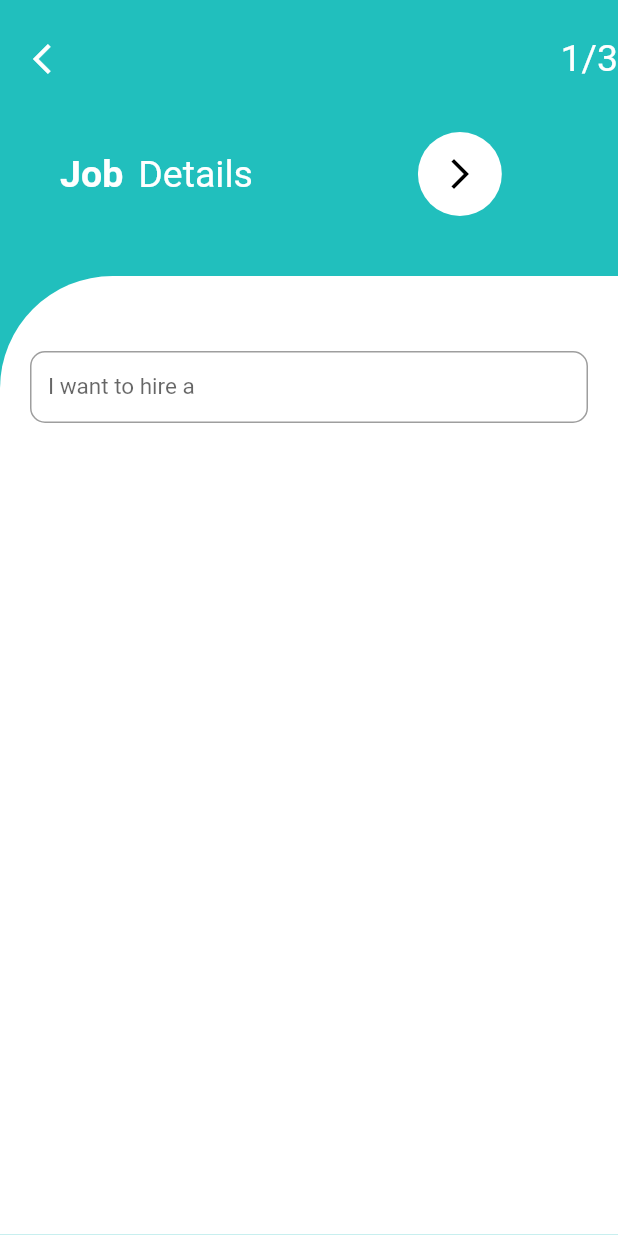
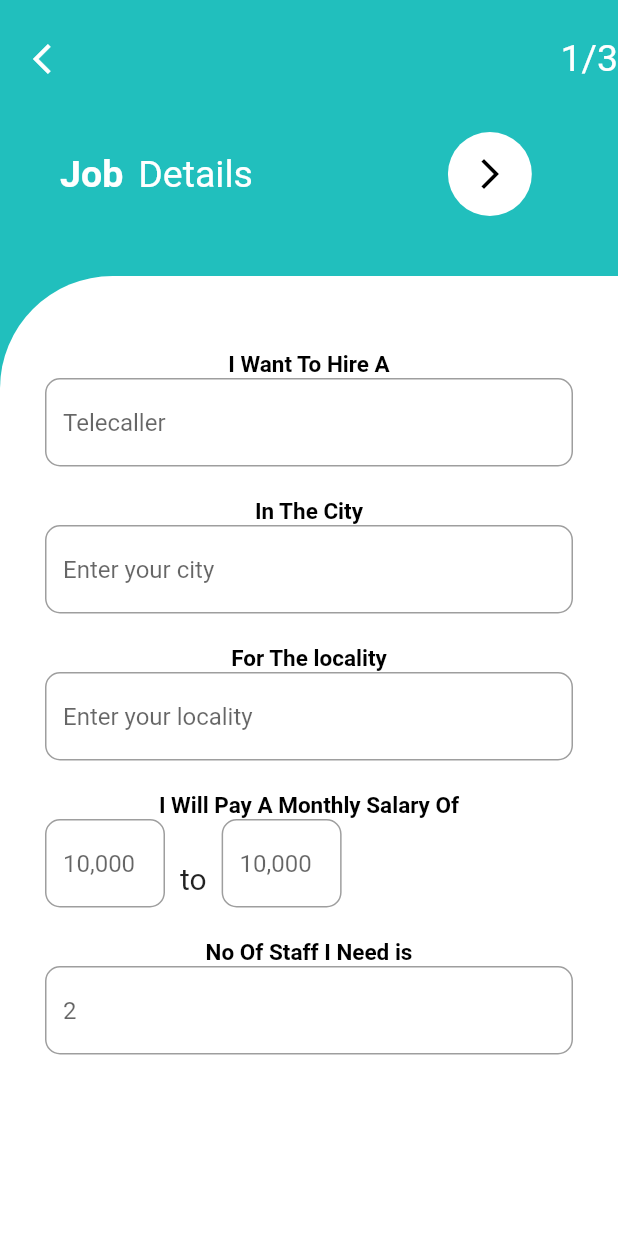
Before and after one commit to Keya01-star/foodwango, a Flutter app: the screen it shows after launch, on a phone screen of 412 x 824 dp. Run offline on Flutter 3.47's test engine with Material 2 defaults, Android fonts, the phone set to English and light mode, and no system bars; Roboto replaces fonts that are missing (Montserrat).

Commit message:
janvi commits

```diff
--- a/lib/company_details.dart
+++ b/lib/company_details.dart
@@ -147,6 +147,7 @@ height: 80,
   margin: const EdgeInsets.only(right: 10, left: 10),
   child:  TextField(
     maxLines: 1,
+       keyboardType: TextInputType.number,
     decoration:  InputDecoration(
       hintText: '98xxxxxxxx',
       border: OutlineInputBorder(
--- a/lib/homescreen.dart
+++ b/lib/homescreen.dart
@@ -1,7 +1,5 @@
-import 'dart:convert';
 import 'package:flutter/material.dart';
 import 'package:flutter/rendering.dart';
-import 'package:http/http.dart' as http;
 class homescreen extends StatefulWidget{
   @override
   _homescreenstate createState() => _homescreenstate();
@@ -21,11 +19,8 @@ class _homescreenstate extends State<homescreen>{
               children: <Widget>[
                 IconButton(
                   icon: Icon(Icons.arrow_back_ios),
-
                   color: Colors.white,
-                  onPressed: ()
-                    =>Navigator.of(context).pop(),
-
+                  onPressed: () =>Navigator.of(context).pop(),
                 ),
                 Text("1/3",style:TextStyle(color: Colors.white,fontSize: 25)),
               ],
@@ -48,7 +43,9 @@ class _homescreenstate extends State<homescreen>{
                         fontFamily: 'Montserrat',
                         color: Colors.white,
                         fontSize: 25.0)),
-                SizedBox(width:110.0),
+                        SizedBox(width:130.0),
+
+
  ClipOval(
   child: Material(
     color: Colors.white, // button color
@@ -56,178 +53,204 @@ class _homescreenstate extends State<homescreen>{
       splashColor: Color(0xFF21BFBD), // inkwell color
       child: SizedBox(width: 56, height: 56, child: Icon(Icons.arrow_forward_ios,color: Colors.black,)),
       onTap: () {
+
         Navigator.pushNamed(context,'/second');
+
       },
     ),
   ),
 )
-
               ],
             ),
           ),
           SizedBox(height: 40.0),
           Container(
-            height: MediaQuery.of(context).size.height - 185.0,
+            height: 2000,
+            //height: MediaQuery.of(context).size.height - 185.0,
             decoration: BoxDecoration(
               color: Colors.white,
               borderRadius: BorderRadius.only(topLeft: Radius.circular(75.0)),
             ),
-
             child: Padding(
                padding: EdgeInsets.only(top:50,left:20,right: 20),
                child: Column(
                  children:<Widget>[
-                   TextField(
-                     keyboardType: TextInputType.text,
-                     style:TextStyle(
-                       fontSize: 15,
-                       height: 0.2,
+Container(
 
-                     ) ,
-
-                     decoration: InputDecoration(
-                       labelText: 'I want to hire a',
+    child: Text(
+                      'I Want To Hire A',
+                      style: TextStyle(color: Colors.black, fontSize: 15.0,fontWeight: FontWeight.bold,),
+                    ),
+),
+ Container(
+height: 80,
+  margin: const EdgeInsets.only(right: 10, left: 10),
+  child:  TextField(
+    maxLines: 1,
+    decoration:  InputDecoration(
+      hintText: 'Telecaller',
       border: OutlineInputBorder(
                          borderRadius:BorderRadius.circular(10),
                        ),
       focusedBorder: OutlineInputBorder(
         borderSide: const BorderSide(color:Color(0xFF21BFBD),width: 2.0),
                         borderRadius:BorderRadius.circular(10),
+      ),
+      ),
+  )
+),
 
+Container(
+
+    child: Text(
+                      'In The City',
+                      style: TextStyle(color: Colors.black, fontSize: 15.0,fontWeight: FontWeight.bold),
+                    ),
+),
+ Container(
+height: 80,
+  margin: const EdgeInsets.only(right: 10, left: 10),
+  child:  TextField(
+    maxLines: 1,
+    decoration:  InputDecoration(
+      hintText: 'Enter your city',
+      border: OutlineInputBorder(
+                         borderRadius:BorderRadius.circular(10),
+                       ),
+      focusedBorder: OutlineInputBorder(
+        borderSide: const BorderSide(color:Color(0xFF21BFBD),width: 2.0),
+                        borderRadius:BorderRadius.circular(10),
+      ),
+      ),
+  )
+),
+
+Container(
+
+    child: Text(
+                      'For The locality',
+                      style: TextStyle(color: Colors.black, fontSize: 15.0,fontWeight: FontWeight.bold),
+                    ),
+),
+ Container(
+height: 80,
+  margin: const EdgeInsets.only(right: 10, left: 10),
+  child:  TextField(
+    maxLines: 1,
+    decoration:  InputDecoration(
+      hintText: 'Enter your locality',
+      border: OutlineInputBorder(
+                         borderRadius:BorderRadius.circular(10),
+                       ),
+        focusedBorder: OutlineInputBorder(
+        borderSide: const BorderSide(color:Color(0xFF21BFBD),width: 2.0),
+                        borderRadius:BorderRadius.circular(10),
+      ),
+      ),
+  )
+),
+
+Container(
+
+    child: Text(
+                      'I Will Pay A Monthly Salary Of',
+                      style: TextStyle(color: Colors.black, fontSize: 15.0,fontWeight: FontWeight.bold),
+                    ),
+),
+  Column(
+   children:<Widget>[
+      Row(
+children: <Widget>[
+  Container(
+height: 80,
+width: 80,
+  margin: const EdgeInsets.only(right: 10, left: 10),
+  child:  TextField(
+    maxLines: 1,
+       keyboardType: TextInputType.number,
+    decoration:  InputDecoration(
+      hintText: '10,000',
+      border: OutlineInputBorder(
+                         borderRadius:BorderRadius.circular(10),
+                       ),
+                       focusedBorder: OutlineInputBorder(
+        borderSide: const BorderSide(color:Color(0xFF21BFBD),width: 2.0),
+                        borderRadius:BorderRadius.circular(10),
+      ),
+      ),
+  )
+
+),
+
+Container(
+  child:   Text('to',
+  style: TextStyle(fontSize: 20),
+  ),
+
+),
+Container(
+height: 80,
+width: 80,
+  margin: const EdgeInsets.only(right: 10, left: 10),
+  child:  TextField(
+       keyboardType: TextInputType.number,
+    maxLines: 1,
+    decoration:  InputDecoration(
+      hintText: '10,000',
+      border: OutlineInputBorder(
+                         borderRadius:BorderRadius.circular(10),
+                       ),
+                       focusedBorder: OutlineInputBorder(
+        borderSide: const BorderSide(color:Color(0xFF21BFBD),width: 2.0),
+                        borderRadius:BorderRadius.circular(10),
+      ),
+      ),
+  )
+
+),
+],
+      ),
+   ]
+ ),
+
+Container(
+
+    child: Text(
+                      'No Of Staff I Need is',
+                      style: TextStyle(color: Colors.black, fontSize: 15.0,fontWeight: FontWeight.bold),
+                    ),
+),
+ Container(
+height: 80,
+//width: 80,
+  margin: const EdgeInsets.only(right: 10, left: 10),
+  child:  TextField(
+    maxLines: 1,
+    keyboardType: TextInputType.number,
+    decoration:  InputDecoration(
+      hintText: '2',
+
+      border: OutlineInputBorder(
+                         borderRadius:BorderRadius.circular(10),
+                       ),
+                       focusedBorder: OutlineInputBorder(
+        borderSide: const BorderSide(color:Color(0xFF21BFBD),width: 2.0),
+                        borderRadius:BorderRadius.circular(10),
       )
       ),
   )
+),
 
 
                  ]
-               ),
-             ),
-          ),
+               )
+            )
 
 
-          Container(
-            padding: EdgeInsets.only(left: 15, right: 15),
-            color: Colors.white,
-            child: Row(
-              mainAxisAlignment: MainAxisAlignment.spaceBetween,
-              children: <Widget>[
-                Expanded(
-                  child: DropdownButtonHideUnderline(
-                    child: ButtonTheme(
-                      alignedDropdown: true,
-                      child: DropdownButton<String>(
-                        value: _myState,
-                        iconSize: 30,
-                        icon: (null),
-                        style: TextStyle(
-                          color: Colors.black54,
-                          fontSize: 16,
-                        ),
-                        hint: Text('Select State'),
-                        onChanged: (String newValue) {
-                          setState(() {
-                            _myState = newValue;
-                            _getCitiesList();
-                            print(_myState);
-                          });
-                        },
-                        items: statesList?.map((item) {
-                              return new DropdownMenuItem(
-                                child: new Text(item['name']),
-                                value: item['id'].toString(),
-                              );
-                            })?.toList() ??
-                            [],
-                      ),
-                    ),
-                  ),
-                ),
-              ],
-            ),
-          ),
-
-          Container(
-            padding: EdgeInsets.only(left: 15, right: 15),
-            color: Colors.white,
-            child: Row(
-              mainAxisAlignment: MainAxisAlignment.spaceBetween,
-              children: <Widget>[
-                Expanded(
-                  child: DropdownButtonHideUnderline(
-                    child: ButtonTheme(
-                      alignedDropdown: true,
-                      child: DropdownButton<String>(
-                        value: _myCity,
-                        iconSize: 30,
-                        icon: (null),
-                        style: TextStyle(
-                          color: Colors.black54,
-                          fontSize: 16,
-                        ),
-                        hint: Text('Select City'),
-                        onChanged: (String newValue) {
-                          setState(() {
-                            _myCity = newValue;
-                            print(_myCity);
-                          });
-                        },
-                        items: citiesList?.map((item) {
-                              return new DropdownMenuItem(
-                                child: new Text(item['name']),
-                                value: item['id'].toString(),
-                              );
-                            })?.toList() ??
-                            [],
-                      ),
-                    ),
-                  ),
-                ),
-              ],
-            ),
-          ),
+          )
         ],
       ),
     );
   }
-      //CALLING STATE API HERE
-// Get State information by API
-  List statesList;
-  String _myState;
 
-  String stateInfoUrl = 'http://cleanions.bestweb.my/api/location/get_state';
-  Future<String> _getStateList() async {
-    await http.post(stateInfoUrl, headers: {
-      'Content-Type': 'application/x-www-form-urlencoded'
-    }, body: {
-      "api_key": '25d55ad283aa400af464c76d713c07ad',
-    }).then((response) {
-      var data = json.decode(response.body);
-
-//      print(data);
-      setState(() {
-        statesList = data['state'];
-      });
-    });
 }
-
-  // Get State information by API
-  List citiesList;
-  String _myCity;
-
-  String cityInfoUrl =
-      'http://cleanions.bestweb.my/api/location/get_city_by_state_id';
-  Future<String> _getCitiesList() async {
-    await http.post(cityInfoUrl, headers: {
-      'Content-Type': 'application/x-www-form-urlencoded'
-    }, body: {
-      "api_key": '25d55ad283aa400af464c76d713c07ad',
-      "state_id": _myState,
-    }).then((response) {
-      var data = json.decode(response.body);
-
-      setState(() {
-        citiesList = data['cities'];
-      });
-    });
-  }
-}
```
Lines whose indentation alone changed are shown as unchanged.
-----
Work instruction => Read through the listing and copy each line in which the word "white" occurs.

Reply to the task =>
                   color: Colors.white,
                 Text("1/3",style:TextStyle(color: Colors.white,fontSize: 25)),
                         color: Colors.white,
     color: Colors.white, // button color
               color: Colors.white,
-            color: Colors.white,
-            color: Colors.white,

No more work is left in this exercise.